Pelosi Exposes Herself as Apologist for Genocide, Unfit To Discuss Impeachment of President Trump

December 10, 2019
Nancy Pelosi. (NBC Screengrab)
Nancy Pelosi. (NBC Screengrab)

If you'd like text updates when we release new articles on the Coup attempt against President Trump, text SC20 to (800)929-7566 - You can text STOP to leave at any time.

In a reversal of her earlier position against impeaching President Donald Trump, House Speaker Nancy Pelosi is now insisting the House of Representatives file impeachment charges against the President for alleged abuse of power. She claims, in spite of Ukrainian President Volodymyr Zelensky’s assertion that there was no quid pro quo making military aid conditional on the investigation of Joe Biden (which aid has been delivered, without the investigation): “The facts are uncontested. The President abused his power for his own personal political benefit at the expense of our national security, by withholding military aid and a crucial Oval Office meeting in exchange for an announcement of an investigation into his political rival.”

Pelosi, in her response to an audience member at her Dec. 5 CNN town hall meeting, exposed herself either as a deliberate liar, or as a person with a remarkable ability to bend the facts to suit her agenda, regardless of the consequences.

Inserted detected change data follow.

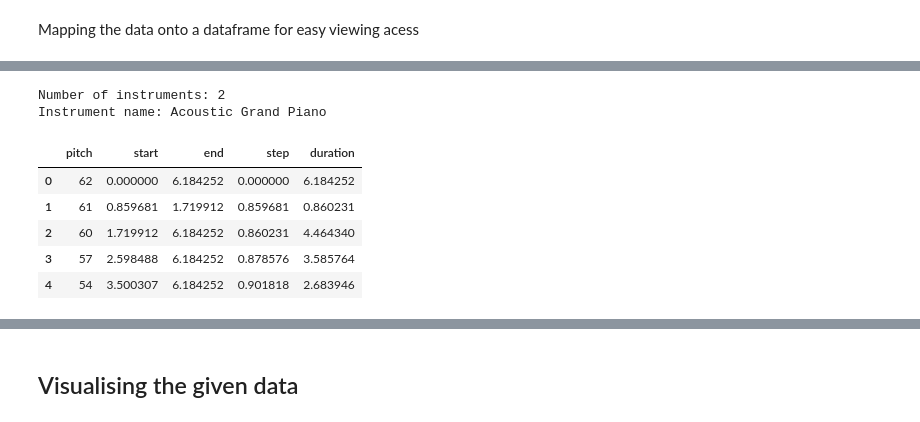
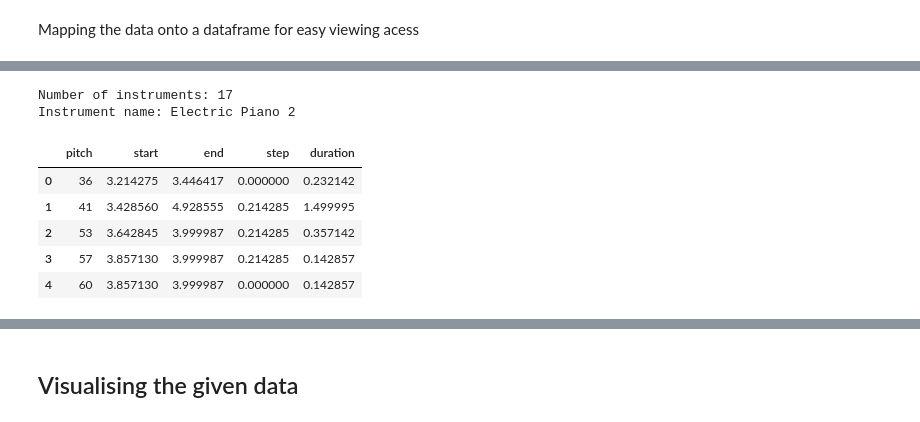
Before and after one commit to PratyushNag/Music-Generator-v1, a Jupyter notebook: Music_Generation_v1.ipynb, the cells around one changed output, grey strips where cells are left out. Drawn from its saved outputs; the diff is of its cells as text; code cells hidden in the pictures.

```diff
--- a/Music_Generation_v1.ipynb
+++ b/Music_Generation_v1.ipynb
@@ -64,7 +99,7 @@ _SAMPLING_RATE = 16000
 Mapping the data onto a dataframe for easy viewing acess
 # %%
 paths = []
-for dirname, _, filenames in os.walk('Midi_classical'):
+for dirname, _, filenames in os.walk('Midi'):
     for filename in filenames:
         if filename.lower().endswith(".mid"):
             paths.append(os.path.join(dirname, filename))
@@ -86,6 +121,6 @@ midi_df.shape
 # %%
 #converting a sample MIDI file into a playable file using the pretty midi library
-pm = pretty_midi.PrettyMIDI(midi_df.loc[0, 'midi'])
+pm = pretty_midi.PrettyMIDI(midi_df.loc[3, 'midi'])
 # %%
 def display_audio(pm: pretty_midi.PrettyMIDI, seconds=30):
     waveform = pm.fluidsynth(fs=_SAMPLING_RATE)
@@ -101,8 +136,8 @@ instrument = pm.instruments[0]
 instrument_name = pretty_midi.program_to_instrument_name(instrument.program)
 print('Instrument name:', instrument_name)
 # %% [output]
-Number of instruments: 2
-Instrument name: Acoustic Grand Piano
+Number of instruments: 17
+Instrument name: Electric Piano 2
 # %%
 # function to convert MIDI file into it's specific notes, so its easier for user to view
 def midi_to_notes(midi_file: str) -> pd.DataFrame:
@@ -134,15 +169,15 @@ def midi_to_notes(midi_file: str) -> pd.DataFrame:
         print(f"Error processing file {midi_file}: {str(e)}")
         return None
 # %%
-raw_notes = midi_to_notes(midi_df.loc[0, 'midi'])
+raw_notes = midi_to_notes(midi_df.loc[3, 'midi'])
 raw_notes.head()
 # %% [output]
 |  | pitch | start | end | step | duration |
-| 0 | 62 | 0.000000 | 6.184252 | 0.000000 | 6.184252 |
-| 1 | 61 | 0.859681 | 1.719912 | 0.859681 | 0.860231 |
-| 2 | 60 | 1.719912 | 6.184252 | 0.860231 | 4.464340 |
-| 3 | 57 | 2.598488 | 6.184252 | 0.878576 | 3.585764 |
-| 4 | 54 | 3.500307 | 6.184252 | 0.901818 | 2.683946 |
+| 0 | 36 | 3.214275 | 3.446417 | 0.000000 | 0.232142 |
+| 1 | 41 | 3.428560 | 4.928555 | 0.214285 | 1.499995 |
+| 2 | 53 | 3.642845 | 3.999987 | 0.214285 | 0.357142 |
+| 3 | 57 | 3.857130 | 3.999987 | 0.214285 | 0.142857 |
+| 4 | 60 | 3.857130 | 3.999987 | 0.000000 | 0.142857 |
 # %%
 #adding a column 'note' converting respective pitches into understandable music notes
 get_note_names = np.vectorize(pretty_midi.note_number_to_name)
```
Also changed, not shown: parts of 31 cells of this notebook.
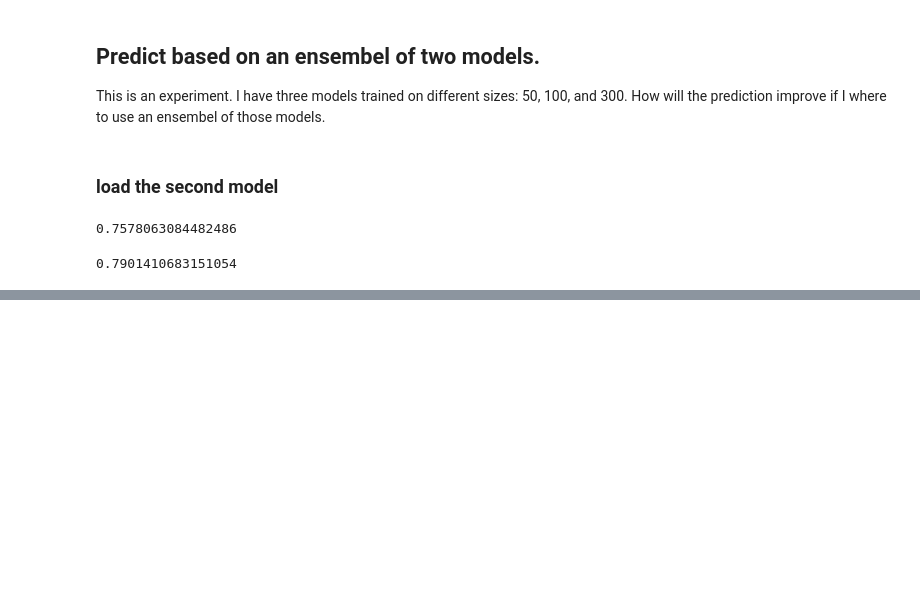
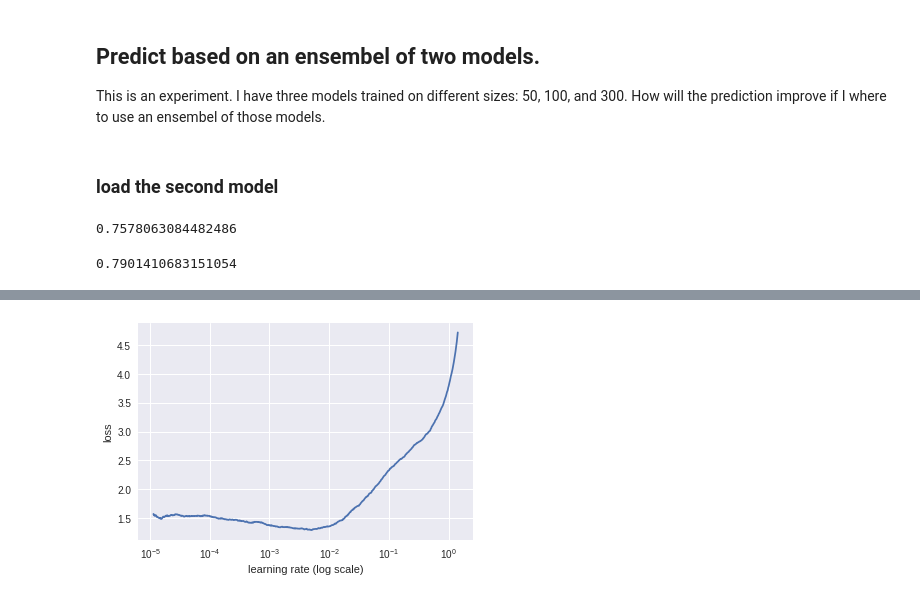
Before and after one commit to x110/KaggleComp, a Jupyter notebook: imaterialist_challenge_furniture_2018.ipynb, the cells around one changed output, grey strips where cells are left out. Saved outputs shown, nothing was run; the diff lists cells and outputs as text; code cells hidden in the pictures; blank space fills up the shorter version.

```diff
--- a/imaterialist_challenge_furniture_2018.ipynb
+++ b/imaterialist_challenge_furniture_2018.ipynb
@@ -486,0 +703,3 @@ accuracy_np(probse,y)
+# %%
+lr=.01
+learn.fit(lr,3)
@@ -486,0 +715,4 @@ accuracy_np(probse,y)
+# %%
+learn.lr_find()
+learn.sched.plot()
+# %% [output]
@@ -486,0 +720 @@ accuracy_np(probse,y)
+[figure, added]
```
Also changed, not shown: parts of 52 cells of this notebook.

She admitted that in her capacity as Ranking Member of the Intelligence Committee, she opposed the impeachment of President Bush, despite the fact she knew that the basis of the Iraq War was false: “So, I knew there were no nuclear weapons in Iraq. It just wasn’t there. They had to show us they had to show the Gang of Four all the intelligence they had. The intelligence did not show that that was the case. So, I knew it was a misrepresentation to the public. But having said that, it was, in my view, not a ground for impeachment.”

The 2003 U.S. invasion of Iraq, based on lies which, as Nancy Pelosi now reveals, she [i]knew to be lies in 2003[/i], resulted in more than 1 million Iraqi deaths (around 275,000 direct deaths from the war itself, with an equal number wounded, causing, in the post-war period, more than 1 million civilians to die of starvation and disease), as well as the deaths of over 8,000 American soldiers and contractors, not to mention the devastation of hundreds of thousands of American families whose loved ones are now suffering PTSD or have ended it all by committing suicide, at the rate of 22 veterans per day. The Iraq War also contributed substantially to the refugee crisis, which has destroyed the lives of tens of thousands of additional families, while shattering the credibility of Western values, human rights and democracy in the entire world.

One can only agree with President Trump on this point, that the Iraq War, as part of the post-9/11 policy of endless wars, at a cost of $7 trillion—a sum which was thus not invested in the physical economy of the United States—has been the biggest mistake in U.S. history. As recently as two years ago, Pelosi apparently agreed with President Trump on this point. On CNN’s “State of the Union” on Sunday, Nov. 3, 2017, she had said that impeaching President Trump “is not someplace that I think we should go.” She added that many on the left were upset at her for not impeaching President George W. Bush in the wake of the Iraq War. “What could be worse than that?” (i.e., worse than lying to start the Iraq War) she asked.

  • The fact is, Pelosi did not expose what she has now admitted was a misrepresentation to the public in order to prevent this terrible Iraq War.
  • Be it memory lapses, or an estranged relationship to truth, Pelosi has zero credibility in respect to the demand for impeaching President Trump. If she has only a shred of conscience left, she should start paying war reparations to the Iraqi people and American families who lost their loved ones as a result of her complicity in that war.
  • She has no authority to speak on impeachment and should end the fraudulent impeachment attempt against President Trump.

(Iraq casualty figures are from the Costs of War Project at the Watson Institute for International and Public Affairs, Brown University; surveys by The Lancet (2004 and 2006); ORB International, 2007; and on-the-ground sources.)